By Jennifer Kwan
TORONTO (Reuters) - Canada's dollar climbed against its U.S. counterpart on Monday, recovering from a four-and-a-half month low hit in the previous session, as Greek polls showed growing support for pro-bailout parties.
Global share markets recovered overnight from steep falls last week, when investors fled to the safety of the U.S. dollar on mounting concerns about Greece, Spain's banking sector, and a lack of immediate policy responses from European leaders. <MKTS/GLOB>
"The positive news out of Europe caused a bit of demand for the Canadian dollar and other risk-based assets," said Blake Jespersen, a managing director of foreign exchange sales at BMO Capital Markets.
Greek opinion polls pointed to gains for the conservative New Democracy party in the June 17 election, making it more likely the next Greek government will stick to bailout terms agreed with the European Union and the International Monetary Fund, enabling Greece to stay in the euro.
"The pro-bailout party is gaining traction and is leading in the polls so the market viewed that as a positive," said Jespersen.
The Canadian dollar ended at C$1.0238 versus the U.S. dollar, or 97.68 U.S. cents, stronger than Friday's North American session close at C$1.0295 against the U.S. dollar, or 97.13 U.S. cents.
The Canadian dollar outperformed many of its G10 currency peers, including the euro and Japanese yen.

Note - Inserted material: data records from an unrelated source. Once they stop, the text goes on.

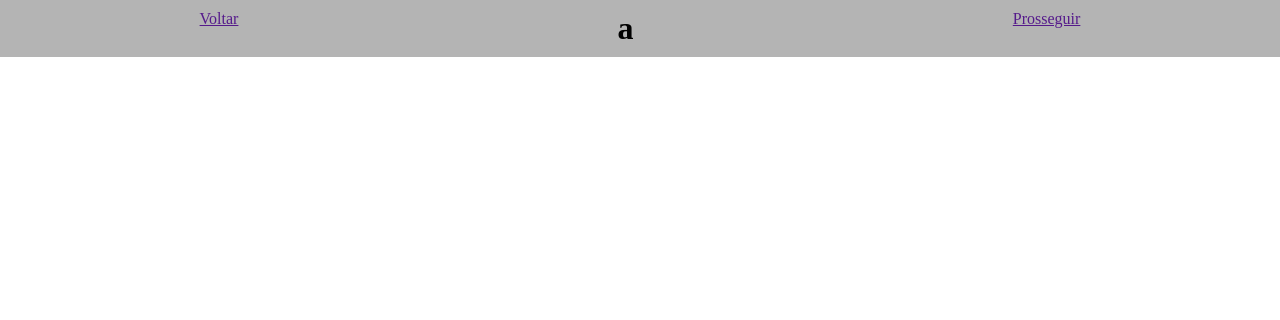
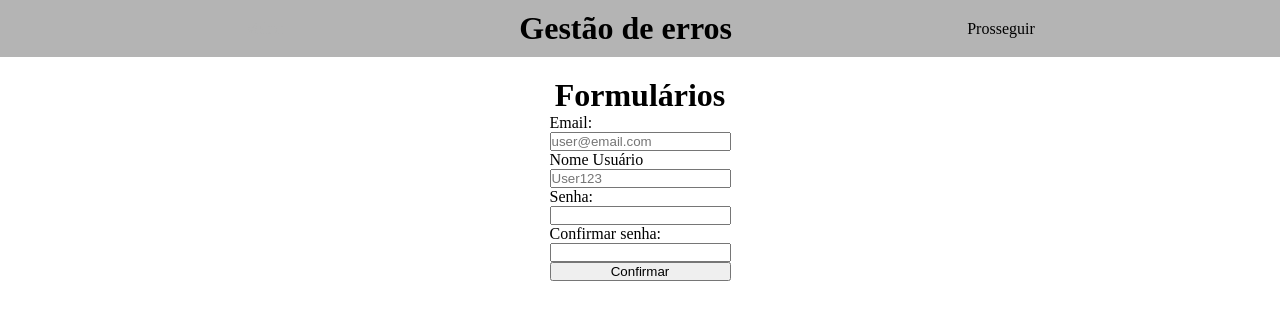
Before and after one commit to CauaGNP/GestaoDeErros, a plain HTML site: page index.html in a window 1280 px wide. Drawn offline with Linux system fonts and the light colour scheme.

Commit message:
primeiro exemplo e preparando para o segundo exemplo

```diff
--- a/style.css
+++ b/header.css
@@ -16,3 +16,9 @@ header{
     flex-direction: row;
     justify-content: space-around;
 }
+
+a{
+    color: black;
+    margin: auto;
+    text-decoration: none;
+}
--- a/index.html
+++ b/index.html
@@ -3,14 +3,34 @@
 <head>
     <meta charset="UTF-8">
     <meta name="viewport" content="width=device-width, initial-scale=1.0">
-    <title>Document</title>
-    <link rel="stylesheet" href="style.css">
+    <title>Gestão de Erros</title>
+    <link rel="stylesheet" href="header.css">
+    <link rel="stylesheet" href="styles/ex1.css">
+    <script src="script/ex1.js" defer></script>
 </head>
 <body>
     <header>
-        <a href="">Voltar</a>
-        <h1>a</h1>
-        <a href="">Prosseguir</a>
+        <a href="" id="voltarId">Voltar</a>
+        <h1>Gestão de erros</h1>
+        <a href="ex2.html">Prosseguir</a>
     </header>
+    <main>
+        <h1>Formulários</h1>
+        <form action="">
+            <label for="emailId">Email:</label>
+            <input type="text" id="emailId" placeholder="user@email.com">
+
+            <label for="userId">Nome Usuário</label>
+            <input type="text" id="userId" placeholder="User123">
+
+            <label for="passwordId">Senha:</label>
+            <input type="text" id="passwordId">
+
+            <label for="confirmPassword">Confirmar senha:</label>
+            <input type="text" id="confirmPassword">
+
+            <button id="buttonSubmit">Confirmar</button>
+        </form>
+    </main>
 </body>
 </html>
--- /dev/null
+++ b/script/ex1.js
@@ -0,0 +1,10 @@
+let button = document.querySelector('#buttonSubmit');
+
+button.addEventListener('click', () => {
+    alert('Campo preenchido incorretamente');
+
+    document.querySelector('#emailId').value = '';
+    document.querySelector('#userId').value = '';
+    document.querySelector('#passwordId').value = '';
+    document.querySelector('#confirmPassword').value = '';
+})
--- /dev/null
+++ b/styles/ex1.css
@@ -0,0 +1,20 @@
+main{
+    width: 600px;
+    margin: auto;
+    margin-top: 20px;
+    display: flex;
+    flex-direction: column;
+    justify-content: center;
+    align-items: center;
+}
+
+form{
+    display: flex;
+    flex-direction: column;
+    justify-content: center;
+}
+
+#voltarId{
+    color: rgb(180, 180, 180);
+    cursor: default;
+}
```
Also changed, not shown: ex2.html (added, +16 -0 lines).
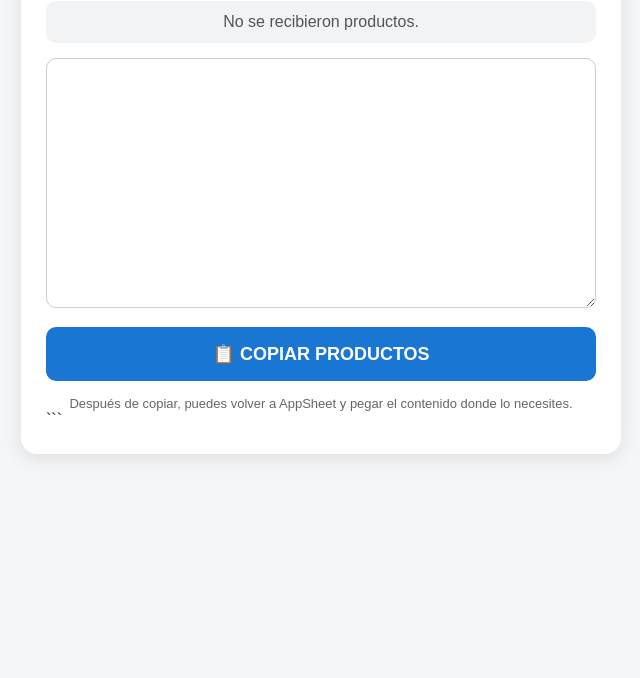
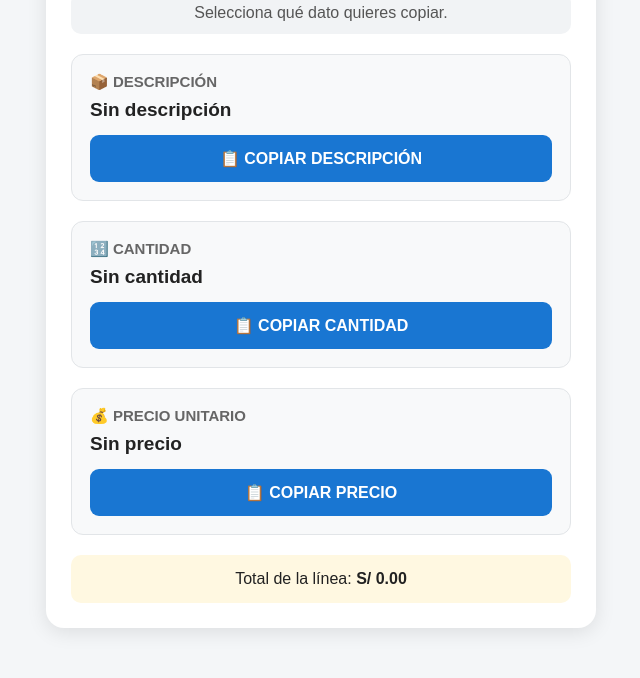
Before and after one commit to visionagenciademarketing-source/copiar.github.io, a plain HTML site: page index.html in a window 1280 px wide. Shown: the part 136-814 px from the top of the page, without its empty margins (319-959 px from the left). Drawn offline with Linux system fonts and the light colour scheme.

Commit message:
Update index.html

````diff
--- a/index.html
+++ b/index.html
@@ -1,13 +1,13 @@
 <!DOCTYPE html>
-
 <html lang="es">
 <head>
   <meta charset="UTF-8">
   <meta name="viewport" content="width=device-width, initial-scale=1.0">
 
-  <title>Copiar productos</title>
+  <title>Copiar datos del producto</title>
 
   <style>
+
     * {
       box-sizing: border-box;
     }
@@ -21,62 +21,77 @@
     }
 
     .container {
-      max-width: 600px;
+      max-width: 550px;
       margin: 30px auto;
       background: white;
-      border-radius: 16px;
+      border-radius: 18px;
       padding: 25px;
       box-shadow: 0 4px 20px rgba(0,0,0,0.10);
     }
 
     h1 {
+      text-align: center;
+      font-size: 24px;
       margin-top: 0;
-      font-size: 24px;
-      text-align: center;
+      margin-bottom: 25px;
     }
 
-    .status {
-      text-align: center;
-      margin: 15px 0;
-      padding: 12px;
-      border-radius: 10px;
-      background: #f1f3f5;
-      color: #555;
+    .campo {
+      margin-bottom: 20px;
+      padding: 18px;
+      background: #f8f9fa;
+      border-radius: 12px;
+      border: 1px solid #e2e5e8;
     }
 
-    textarea {
-      width: 100%;
-      min-height: 250px;
-      resize: vertical;
-      padding: 15px;
-      font-size: 16px;
-      line-height: 1.5;
-      border: 1px solid #ccc;
-      border-radius: 10px;
-      margin-bottom: 15px;
+    .titulo {
+      font-size: 15px;
+      font-weight: bold;
+      color: #666;
+      margin-bottom: 8px;
+    }
+
+    .valor {
+      font-size: 19px;
+      font-weight: bold;
+      margin-bottom: 14px;
+      word-wrap: break-word;
     }
 
     button {
       width: 100%;
-      padding: 16px;
+      padding: 14px;
       border: none;
-      border-radius: 10px;
+      border-radius: 9px;
       background: #1976d2;
       color: white;
-      font-size: 18px;
+      font-size: 16px;
       font-weight: bold;
       cursor: pointer;
+    }
+
+    button:hover {
+      background: #1565c0;
     }
 
     button:active {
       transform: scale(0.98);
     }
 
-    button:hover {
-      background: #1565c0;
+    button.copiado {
+      background: #2e7d32;
     }
 
-    .success {
+    .estado-general {
+      text-align: center;
+      padding: 12px;
+      margin-bottom: 20px;
+      border-radius: 10px;
+      background: #f1f3f5;
+      color: #555;
+    }
+
+    .exito {
       background: #dff6e5;
       color: #137333;
     }
@@ -86,170 +101,349 @@
       color: #b3261e;
     }
 
-    .info {
-      margin-top: 15px;
+    .total {
       text-align: center;
-      color: #666;
-      font-size: 13px;
+      margin-top: 10px;
+      padding: 15px;
+      background: #fff8e1;
+      border-radius: 10px;
+      font-size: 16px;
     }
+
   </style>
 
 </head>
+
 
 <body>
 
   <div class="container">
 
-```
-<h1>📋 Copiar productos</h1>
+    <h1>📋 Copiar datos del producto</h1>
 
-<div id="status" class="status">
-  Preparando productos...
-</div>
+    <div id="estadoGeneral" class="estado-general">
+      Selecciona qué dato quieres copiar.
+    </div>
 
-<textarea id="productos" readonly></textarea>
 
-<button id="copiarBtn" onclick="copiarProductos()">
-  📋 COPIAR PRODUCTOS
-</button>
+    <!-- =====================================================
+         DESCRIPCIÓN
+         ===================================================== -->
 
-<div class="info">
-  Después de copiar, puedes volver a AppSheet y pegar el contenido donde lo necesites.
-</div>
-```
+    <div class="campo">
+
+      <div class="titulo">
+        📦 DESCRIPCIÓN
+      </div>
+
+      <div class="valor" id="descripcion">
+        -
+      </div>
+
+      <button
+        id="btnDescripcion"
+        onclick="copiarDato('descripcion', 'btnDescripcion', 'Descripción')">
+
+        📋 COPIAR DESCRIPCIÓN
+
+      </button>
+
+    </div>
+
+
+    <!-- =====================================================
+         CANTIDAD
+         ===================================================== -->
+
+    <div class="campo">
+
+      <div class="titulo">
+        🔢 CANTIDAD
+      </div>
+
+      <div class="valor" id="cantidad">
+        -
+      </div>
+
+      <button
+        id="btnCantidad"
+        onclick="copiarDato('cantidad', 'btnCantidad', 'Cantidad')">
+
+        📋 COPIAR CANTIDAD
+
+      </button>
+
+    </div>
+
+
+    <!-- =====================================================
+         PRECIO UNITARIO
+         ===================================================== -->
+
+    <div class="campo">
+
+      <div class="titulo">
+        💰 PRECIO UNITARIO
+      </div>
+
+      <div class="valor" id="precio">
+        -
+      </div>
+
+      <button
+        id="btnPrecio"
+        onclick="copiarDato('precio', 'btnPrecio', 'Precio unitario')">
+
+        📋 COPIAR PRECIO
+
+      </button>
+
+    </div>
+
+
+    <!-- =====================================================
+         SUBTOTAL
+         ===================================================== -->
+
+    <div class="total">
+
+      Total de la línea:
+      <strong id="subtotal">S/ 0.00</strong>
+
+    </div>
 
   </div>
 
+
   <script>
 
-    // ---------------------------------------------------------
-    // Obtener el parámetro "texto" enviado desde AppSheet
-    // ---------------------------------------------------------
+    // =========================================================
+    // RECIBIR INFORMACIÓN DESDE APPSHEET
+    // =========================================================
 
-    const parametros = new URLSearchParams(window.location.search);
-
-    const texto = parametros.get("texto") || "";
-
-    const textarea = document.getElementById("productos");
-    const status = document.getElementById("status");
+    const parametros =
+      new URLSearchParams(window.location.search);
 
 
-    // ---------------------------------------------------------
-    // Mostrar productos
-    // ---------------------------------------------------------
+    const descripcion =
+      parametros.get("descripcion") || "";
 
-    if (texto.trim() !== "") {
+    const cantidad =
+      parametros.get("cantidad") || "";
 
-      textarea.value = texto;
+    const precio =
+      parametros.get("precio") || "";
 
-      status.textContent =
-        "Se encontraron los productos. Pulsa COPIAR PRODUCTOS.";
-
-    } else {
-
-      status.textContent =
-        "No se recibieron productos.";
-
-    }
+    const subtotal =
+      parametros.get("subtotal") || "";
 
 
-    // ---------------------------------------------------------
-    // Copiar al portapapeles
-    // ---------------------------------------------------------
+    // =========================================================
+    // MOSTRAR INFORMACIÓN
+    // =========================================================
 
-    async function copiarProductos() {
+    document.getElementById("descripcion").textContent =
+      descripcion || "Sin descripción";
 
-      const contenido = textarea.value;
+    document.getElementById("cantidad").textContent =
+      cantidad || "Sin cantidad";
+
+    document.getElementById("precio").textContent =
+      precio ? "S/ " + precio : "Sin precio";
+
+    document.getElementById("subtotal").textContent =
+      subtotal ? "S/ " + subtotal : "S/ 0.00";
+
+
+    // =========================================================
+    // COPIAR UN DATO
+    // =========================================================
+
+    async function copiarDato(
+      elemento,
+      botonId,
+      nombreDato
+    ) {
+
+      let contenido = "";
+
+
+      // -------------------------------------------------------
+      // Determinar qué dato copiar
+      // -------------------------------------------------------
+
+      if (elemento === "descripcion") {
+
+        contenido = descripcion;
+
+      }
+
+      else if (elemento === "cantidad") {
+
+        contenido = cantidad;
+
+      }
+
+      else if (elemento === "precio") {
+
+        contenido = precio;
+
+      }
+
+
+      // -------------------------------------------------------
+      // Comprobar que exista
+      // -------------------------------------------------------
 
       if (!contenido.trim()) {
 
-        status.textContent = "No hay productos para copiar.";
-        status.className = "status error";
+        mostrarError(
+          nombreDato + " no disponible."
+        );
 
         return;
+
       }
 
 
+      // -------------------------------------------------------
+      // Intentar copiar
+      // -------------------------------------------------------
+
       try {
 
-        // Método moderno
         await navigator.clipboard.writeText(contenido);
 
-        mostrarExito();
+        mostrarCopiado(
+          botonId,
+          nombreDato
+        );
 
-      } catch (error) {
+        return;
 
-        // Método alternativo para navegadores que no
-        // permiten Clipboard API
-        try {
+      }
 
-          textarea.removeAttribute("readonly");
-          textarea.select();
-          textarea.setSelectionRange(0, 999999);
+      catch (error) {
 
-          const resultado = document.execCommand("copy");
+        console.log(
+          "Clipboard API bloqueada:",
+          error
+        );
 
-          textarea.setAttribute("readonly", true);
+      }
 
-          if (resultado) {
 
-            mostrarExito();
+      // -------------------------------------------------------
+      // Método alternativo
+      // -------------------------------------------------------
 
-          } else {
+      try {
 
-            mostrarError();
+        const textarea =
+          document.createElement("textarea");
 
-          }
+        textarea.value = contenido;
 
-        } catch (errorAlternativo) {
+        textarea.style.position = "fixed";
+        textarea.style.left = "-9999px";
 
-          mostrarError();
+        document.body.appendChild(textarea);
+
+        textarea.focus();
+
+        textarea.select();
+
+        textarea.setSelectionRange(
+          0,
+          textarea.value.length
+        );
+
+        const resultado =
+          document.execCommand("copy");
+
+        document.body.removeChild(textarea);
+
+
+        if (resultado) {
+
+          mostrarCopiado(
+            botonId,
+            nombreDato
+          );
 
         }
+
+        else {
+
+          mostrarError(
+            "No se pudo copiar " + nombreDato
+          );
+
+        }
+
+      }
+
+      catch (error) {
+
+        mostrarError(
+          "No se pudo copiar " + nombreDato
+        );
 
       }
 
     }
 
 
-    // ---------------------------------------------------------
-    // Mensaje de éxito
-    // ---------------------------------------------------------
+    // =========================================================
+    // MOSTRAR QUE SE COPIÓ
+    // =========================================================
 
-    function mostrarExito() {
+    function mostrarCopiado(
+      botonId,
+      nombreDato
+    ) {
 
-      status.textContent =
-        "✅ ¡Productos copiados al portapapeles!";
+      const boton =
+        document.getElementById(botonId);
 
-      status.className = "status success";
+      const estado =
+        document.getElementById("estadoGeneral");
 
-      const boton = document.getElementById("copiarBtn");
 
-      boton.textContent = "✅ COPIADO";
+      boton.textContent =
+        "✅ COPIADO";
 
-      setTimeout(function() {
+      boton.classList.add("copiado");
 
-        boton.textContent = "📋 COPIAR PRODUCTOS";
 
-      }, 2500);
+      estado.textContent =
+        "✅ " + nombreDato + " copiado correctamente.";
+
+      estado.className =
+        "estado-general exito";
 
     }
 
 
-    // ---------------------------------------------------------
-    // Mensaje de error
-    // ---------------------------------------------------------
+    // =========================================================
+    // MOSTRAR ERROR
+    // =========================================================
 
-    function mostrarError() {
+    function mostrarError(mensaje) {
 
-      status.textContent =
-        "No se pudo copiar automáticamente. Selecciona el texto y copia manualmente.";
+      const estado =
+        document.getElementById("estadoGeneral");
 
-      status.className = "status error";
+      estado.textContent =
+        "❌ " + mensaje;
+
+      estado.className =
+        "estado-general error";
 
     }
 
   </script>
 
 </body>
+
 </html>
````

It underperformed its commodity-linked cousins, the New Zealand and Australian dollars.
"The market has decided to stop catastrophizing Greece ... and the market is taking that as a catalyst perhaps to start pulling back on its extreme long (U.S.) dollar positioning," said Jack Spitz, managing director of foreign exchange at National Bank Financial. Continued...